Wow. What is it with Les Baer 1911s?
First, in our post about the relative quality of 1911s, Glocks and Tauruses (Tauri?), we recounted the story of a Les Baer 1911 Premier II ($1800+ MSRP) that left their factory despite requiring 2 grown men to draw the slide back. Gun Tests magazine explored that incident in detail.
Now, from the reduntantly-named WilyIrishman at DayAtTheRange, we have the story of another Les Baer Premier II, this one falling to pieces in less than 16,000 rounds. “So to review, that’s two broken slide stops, a link pin, a safety, a sear spring and a bushing in less than 16,000 rounds, which is an average of 1 broken part ever 2500 rounds or so.”
The .45acp is a low-pressure round (21,000 psi vs. 35,000 psi for 9mm according to SAAMI). With modern steels, there is no excuse for a gun in the price range of the Premier II breaking (let alone multiple times) while firing a low-pressure round like the .45acp.
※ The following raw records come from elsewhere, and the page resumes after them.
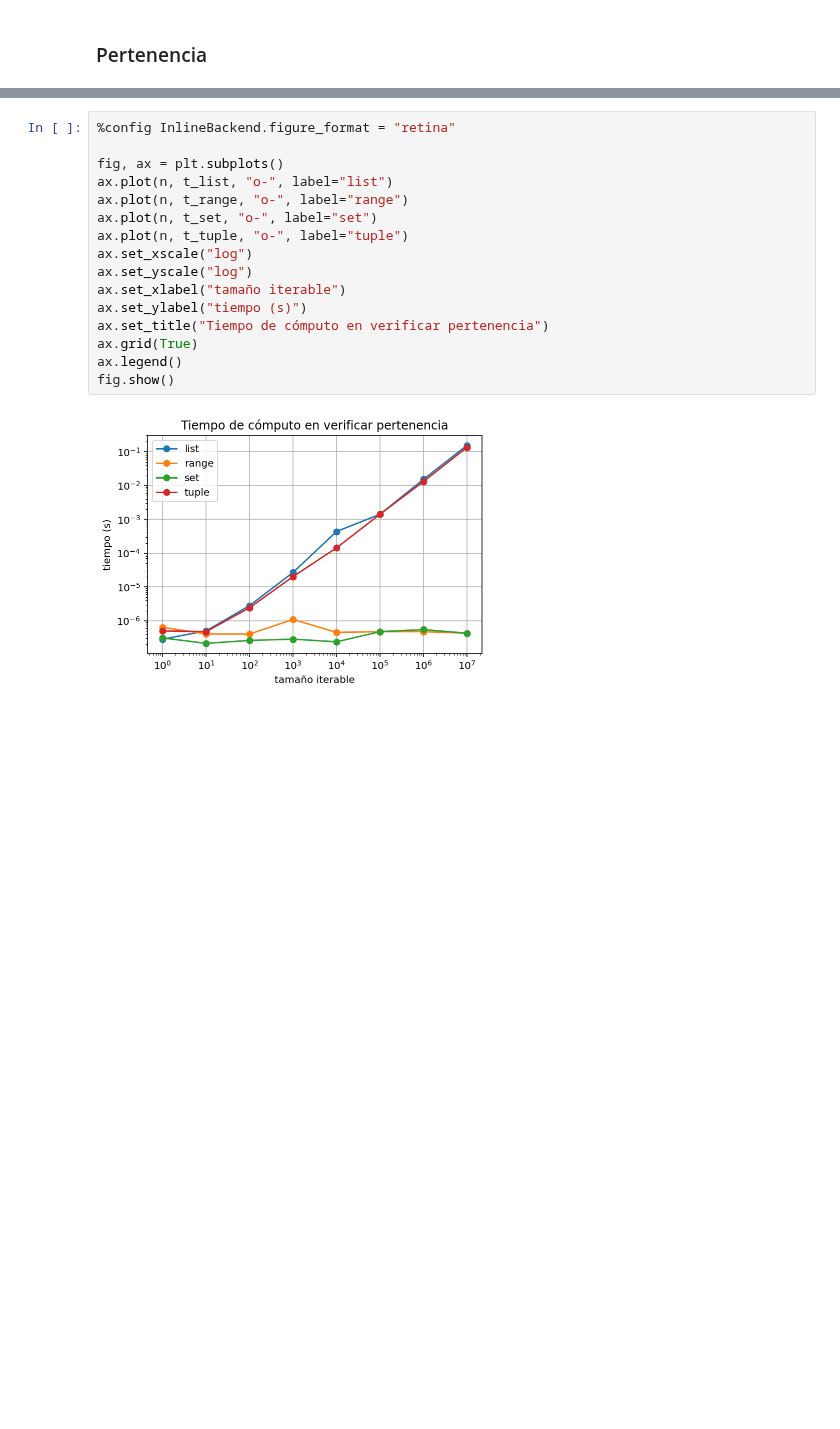
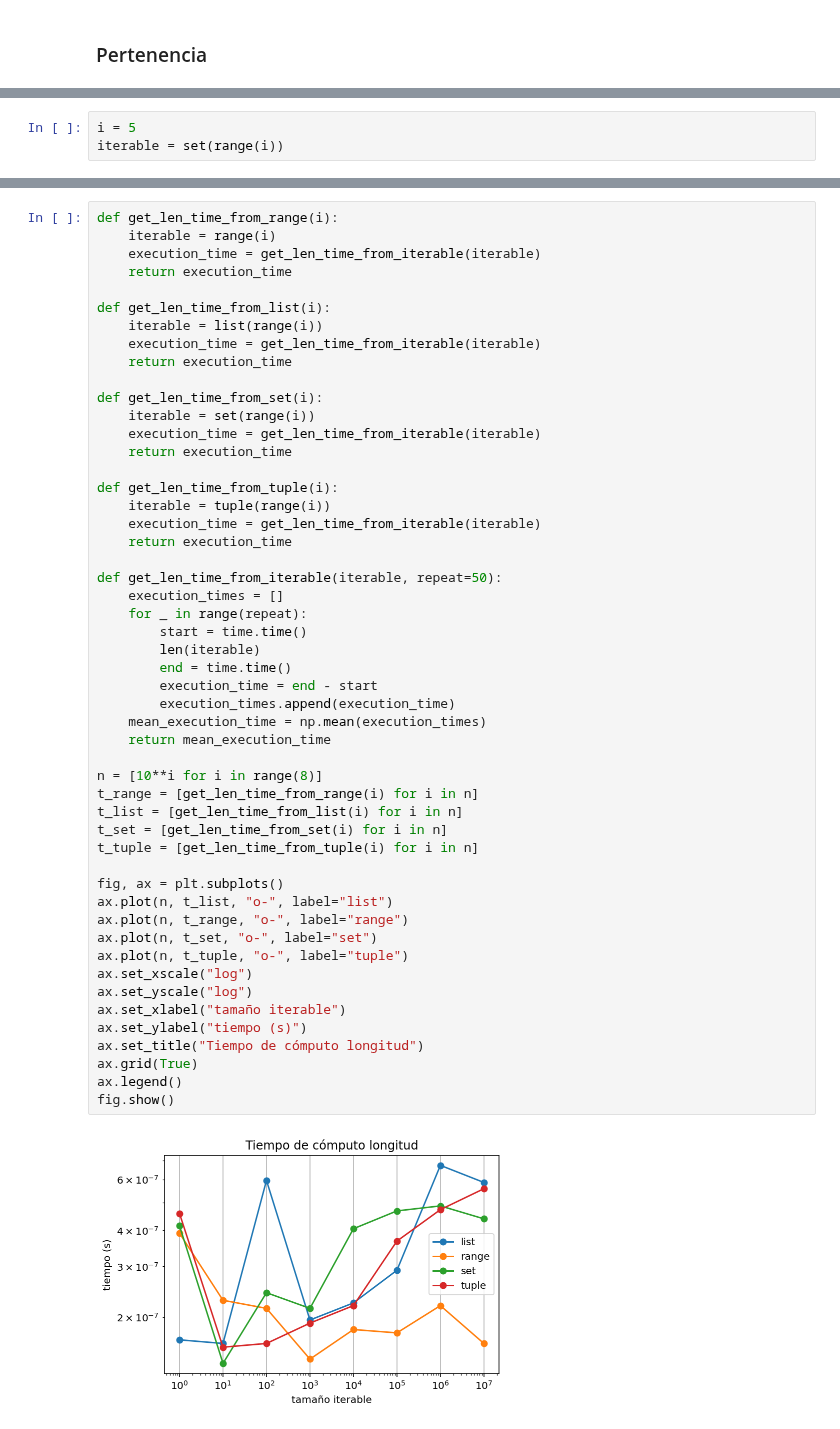
Before and after one commit to javlintor/curso-python-us, a Jupyter notebook: notebooks/introduction-python/other-data-structures.ipynb, the cells around one changed output, grey strips where cells are left out. Drawn from its saved outputs; the diff is of its cells as text; blank space fills up the shorter version.

Commit message:
Tiempos de cómputo terminados

```diff
--- a/notebooks/introduction-python/other-data-structures.ipynb
+++ b/notebooks/introduction-python/other-data-structures.ipynb
@@ -444,0 +464,3 @@ t_tuple = [get_membership_time_from_tuple(i) for i in n]
+# %%
+i = 5
+iterable = set(range(i))
@@ -445,18 +513,53 @@ t_tuple = [get_membership_time_from_tuple(i) for i in n]
 # %%
-%config InlineBackend.figure_format = "retina"
+def get_len_time_from_range(i):
+    iterable = range(i)
+    execution_time = get_len_time_from_iterable(iterable)
+    return execution_time
+
+def get_len_time_from_list(i):
+    iterable = list(range(i))
+    execution_time = get_len_time_from_iterable(iterable)
+    return execution_time
+
+def get_len_time_from_set(i):
+    iterable = set(range(i))
+    execution_time = get_len_time_from_iterable(iterable)
+    return execution_time
+
+def get_len_time_from_tuple(i):
+    iterable = tuple(range(i))
+    execution_time = get_len_time_from_iterable(iterable)
+    return execution_time
+
+def get_len_time_from_iterable(iterable, repeat=50):
+    execution_times = []
+    for _ in range(repeat):
+        start = time.time()
+        len(iterable)
+        end = time.time()
+        execution_time = end - start
+        execution_times.append(execution_time)
+    mean_execution_time = np.mean(execution_times)
+    return mean_execution_time
+
+n = [10**i for i in range(8)]
+t_range = [get_len_time_from_range(i) for i in n]
+t_list = [get_len_time_from_list(i) for i in n]
+t_set = [get_len_time_from_set(i) for i in n]
+t_tuple = [get_len_time_from_tuple(i) for i in n]
 
 fig, ax = plt.subplots()
 ax.plot(n, t_list, "o-", label="list")
 ax.plot(n, t_range, "o-", label="range")
 ax.plot(n, t_set, "o-", label="set")
 ax.plot(n, t_tuple, "o-", label="tuple")
 ax.set_xscale("log")
 ax.set_yscale("log")
 ax.set_xlabel("tamaño iterable")
 ax.set_ylabel("tiempo (s)")
-ax.set_title("Tiempo de cómputo en verificar pertenencia")
+ax.set_title("Tiempo de cómputo longitud")
 ax.grid(True)
 ax.legend()
 fig.show()
 # %% [output]
-[figure, old version]
+[figure, new version]
```
Also changed, not shown: parts of 4 cells of this notebook.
So, is it the brand? The model? Or is the design just that trouble-prone?
There’s no such thing as a perfect gun design. Kabooms happen, and not just to .40 Glocks.
Kabooms even happen to 1911′s (which often have an unsupported chamber, something that 1911 fans throw mud at Glock about):
Today, the compact service-caliber pistol is a staple of the gun industry: the Glock 26/27, Ruger LC9, Kel Tec PF9, Sig P290, Kimber Solo, Rohrbaugh, various Kahr models. But that is a recent trend. Until the last few decades, shooters had almost no factory options available to them if they wanted a compact pistol that fired a full-power cartridge.
The trend began on 2 paths: one path represented by the hard work that gunsmiths and manufacturers did to create the chopped-down Officer’s model of 1911, and the other path followed by the work of 2 gunsmiths to heavily modify full-size Smith&Wesson pistols into something smaller and handier. As there is no shortage of people to explore every aspect of the 1911 design, this article will examine that second path.
Finally, a range test of ammo.
We bought a chronograph to test ammo, and also because we will be starting to reload in the near future.
We toured the Nutmeg Sporting Cartridge manufacturing facility in February, and interviewed the owner, Dean Blair. Dean was generous enough to provide us with test ammo in several popular calibers. We eagerly looked forward to our testing session.
Back in my original post about 1911 quality, I looked at full-size 1911s in .45acp. I received questions about Commander & Officer-size 1911s, as well as 1911 performance in other calibers. Well, here is the data.
Same guidelines as last time. I went through every issue of Gun Tests from 1996 to the present, and tracked every 1911 they tested. A gun would be judged as “broken” if it stopped working, shed parts, or physically disintegrated in some way. A gun would be “unreliable” if it had failures to fire, feed, extract or eject that were not attributable to a documented problem with the ammunition. I decided that an obviously defective part like a single bad magazine would not render a gun “unreliable” if the manufacturer’s regular magazines worked when the bad magazine was replaced like-for-like. Note, many of the reviews of 1911s had to use Wilson/McCormick mags for the review guns, regardless of brand of gun. The reliability numbers for 1911s are overly-optimistic, in other words.